Carnegie Museum of Natural History's Director Speaks on Global Crisis of Wildlife Trafficking
Carnegie Museum of Natural History’s Director Eric Dorfman is leading an international call for natural history museums to do their part to stop the global crisis of wildlife trafficking.
Dr. Eric Dorfman speaks on how museums can counteract this illegal trade.
Wildlife trafficking is one of the top international illegal trade practices surpassed only by narcotics, counterfeiting, and human trafficking. It has been recognized as a growing source of funding for terrorist’s groups, and has resulted in increased poaching activities as well as thefts from museums and zoos.
"Illicit wildlife trafficking poses ethical and logistical problems for natural history museums today," Dr. Dorfman said. "However, we can work together to be a force in counteracting this crisis."
Dr. Dorfman spoke on the subject at the World Association of Zoos and Aquariums conference in Puebla, Mexico on October 10. This coincided with the International Council of Museums releasing a white paper, Natural History Museums and Wildlife Trafficking: A Framework for Global Action, on October 4 which outlines steps that natural history museums can take to curb trafficking.
The paper was published by the International Council of Museums Committee for Museums and Collections of Natural History Wildlife Trafficking Working Group, which Dorfman chairs. It outlines how natural history museums are uniquely positioned to stop wildlife trafficking through communication, partnerships, improved documentation and identification, and public awareness.
Experts estimate that wildlife trafficking is estimated to be worth at least $19 billion each year. The demand for wildlife items has greatly damaged and depleted natural resources in affected areas. The black market is turning more regularly to museum collections. A rhinoceros horn, valued at €500,000, was stolen from the National Museum Archive at Balheary Road in Swords County Dublin in April 2013, and 17 rare monkeys were stolen from the Beauval Zoo in France last year.
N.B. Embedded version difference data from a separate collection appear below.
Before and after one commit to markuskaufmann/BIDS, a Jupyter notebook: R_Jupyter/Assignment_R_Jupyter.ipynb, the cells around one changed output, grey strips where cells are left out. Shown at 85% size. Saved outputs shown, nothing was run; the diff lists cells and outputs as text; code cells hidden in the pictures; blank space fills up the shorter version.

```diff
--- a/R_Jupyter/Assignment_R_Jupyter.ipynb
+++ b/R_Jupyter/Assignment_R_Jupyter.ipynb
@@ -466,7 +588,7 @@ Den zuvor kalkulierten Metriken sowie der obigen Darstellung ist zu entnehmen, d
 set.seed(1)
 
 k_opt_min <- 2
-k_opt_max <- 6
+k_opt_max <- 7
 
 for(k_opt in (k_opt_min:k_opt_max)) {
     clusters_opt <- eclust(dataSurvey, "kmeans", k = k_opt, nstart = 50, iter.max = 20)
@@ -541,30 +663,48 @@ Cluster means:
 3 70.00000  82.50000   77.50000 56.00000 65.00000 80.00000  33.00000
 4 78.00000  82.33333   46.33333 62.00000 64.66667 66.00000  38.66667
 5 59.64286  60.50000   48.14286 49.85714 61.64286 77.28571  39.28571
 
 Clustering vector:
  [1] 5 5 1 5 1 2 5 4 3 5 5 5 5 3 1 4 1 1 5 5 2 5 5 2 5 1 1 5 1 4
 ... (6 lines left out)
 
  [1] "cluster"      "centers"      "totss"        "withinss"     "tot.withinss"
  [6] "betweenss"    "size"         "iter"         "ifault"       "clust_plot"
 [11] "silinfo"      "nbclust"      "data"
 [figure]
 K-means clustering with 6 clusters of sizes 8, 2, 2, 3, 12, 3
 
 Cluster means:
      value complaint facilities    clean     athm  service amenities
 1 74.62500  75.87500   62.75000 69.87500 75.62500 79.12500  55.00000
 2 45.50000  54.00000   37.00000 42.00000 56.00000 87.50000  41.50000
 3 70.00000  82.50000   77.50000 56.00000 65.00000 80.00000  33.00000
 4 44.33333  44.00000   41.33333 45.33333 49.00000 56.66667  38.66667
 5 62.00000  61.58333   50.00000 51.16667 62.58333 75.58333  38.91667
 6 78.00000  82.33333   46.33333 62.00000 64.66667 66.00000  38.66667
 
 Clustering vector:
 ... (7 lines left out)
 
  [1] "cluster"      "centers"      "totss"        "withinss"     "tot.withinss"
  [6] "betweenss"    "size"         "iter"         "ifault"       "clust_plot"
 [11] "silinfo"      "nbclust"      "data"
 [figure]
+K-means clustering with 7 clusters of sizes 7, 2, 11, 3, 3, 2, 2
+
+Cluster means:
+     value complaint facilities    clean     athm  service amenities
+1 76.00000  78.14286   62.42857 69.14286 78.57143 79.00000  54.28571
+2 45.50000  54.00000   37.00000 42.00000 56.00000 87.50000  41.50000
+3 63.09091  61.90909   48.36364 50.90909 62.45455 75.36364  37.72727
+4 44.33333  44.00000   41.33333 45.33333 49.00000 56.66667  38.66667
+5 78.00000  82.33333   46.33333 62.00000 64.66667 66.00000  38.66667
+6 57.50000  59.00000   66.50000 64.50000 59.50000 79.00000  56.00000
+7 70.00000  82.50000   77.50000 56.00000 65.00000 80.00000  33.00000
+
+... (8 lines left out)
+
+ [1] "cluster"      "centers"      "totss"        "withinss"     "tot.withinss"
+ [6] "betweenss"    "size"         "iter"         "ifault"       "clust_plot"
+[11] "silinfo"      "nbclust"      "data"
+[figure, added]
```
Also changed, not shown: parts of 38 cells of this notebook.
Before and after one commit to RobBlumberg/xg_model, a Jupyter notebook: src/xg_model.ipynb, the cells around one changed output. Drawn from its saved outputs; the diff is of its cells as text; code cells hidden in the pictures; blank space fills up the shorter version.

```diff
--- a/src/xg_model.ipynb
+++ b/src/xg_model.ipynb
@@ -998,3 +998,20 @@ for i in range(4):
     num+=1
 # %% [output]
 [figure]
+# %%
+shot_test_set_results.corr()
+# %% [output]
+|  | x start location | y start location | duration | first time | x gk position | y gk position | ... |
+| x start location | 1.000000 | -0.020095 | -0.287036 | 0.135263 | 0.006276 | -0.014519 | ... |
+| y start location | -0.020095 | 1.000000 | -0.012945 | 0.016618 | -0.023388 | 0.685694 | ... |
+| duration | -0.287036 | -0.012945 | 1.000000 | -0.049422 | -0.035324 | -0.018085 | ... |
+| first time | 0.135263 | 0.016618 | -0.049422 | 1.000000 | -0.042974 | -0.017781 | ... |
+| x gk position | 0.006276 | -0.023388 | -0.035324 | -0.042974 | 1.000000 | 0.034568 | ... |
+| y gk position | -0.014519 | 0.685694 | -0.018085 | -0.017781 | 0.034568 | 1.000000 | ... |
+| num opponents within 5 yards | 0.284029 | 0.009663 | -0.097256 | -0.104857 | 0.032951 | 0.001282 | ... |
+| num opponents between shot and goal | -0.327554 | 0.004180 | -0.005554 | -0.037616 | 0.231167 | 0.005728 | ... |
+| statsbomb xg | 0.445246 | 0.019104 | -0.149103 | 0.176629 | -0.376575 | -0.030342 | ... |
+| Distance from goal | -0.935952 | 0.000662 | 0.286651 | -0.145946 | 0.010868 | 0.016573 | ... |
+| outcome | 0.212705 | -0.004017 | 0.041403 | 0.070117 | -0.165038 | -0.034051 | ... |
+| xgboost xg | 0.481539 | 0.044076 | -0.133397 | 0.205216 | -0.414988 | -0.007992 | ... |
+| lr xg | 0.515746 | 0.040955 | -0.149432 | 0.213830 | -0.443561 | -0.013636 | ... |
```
Dr. Dorfman has been the president of the ICOM Committee for Museums and Collections of Natural History (ICOM NATHIST) since 2013. He is a member of the ICOM Ethics Committee, and in 2013 published the ICOM Code of Ethics for Natural History Museums. He is also a registered ICOM mediator and is a member of ICOM’s Museum Definition Working Group. His PhD, from The University of Sydney, concerned scale-dependent resource use of cormorants in central and eastern Australia. Before this, he worked on the behavioral ecology porpoise in Monterey Bay, California. Dorfman publishes on natural history, museum operations, public programming, and the ecology of wetland birds. He is currently editing a book entitled The Future of Natural History Museums, due for publication in 2017.
Carnegie Museum of Natural History, one of the four Carnegie Museums of Pittsburgh, is among the top six natural history museums in the country. It maintains, preserves, and interprets an extraordinary collection of 22 million objects and scientific specimens used to broaden understanding of evolution, conservation, and biodiversity. Carnegie Museum of Natural History generates new scientific knowledge, advances science literacy, and inspires visitors of all ages to become passionate about science, nature, and world cultures. More information is available by calling 412.622.3131 or by visiting the website, www.carnegiemnh.org.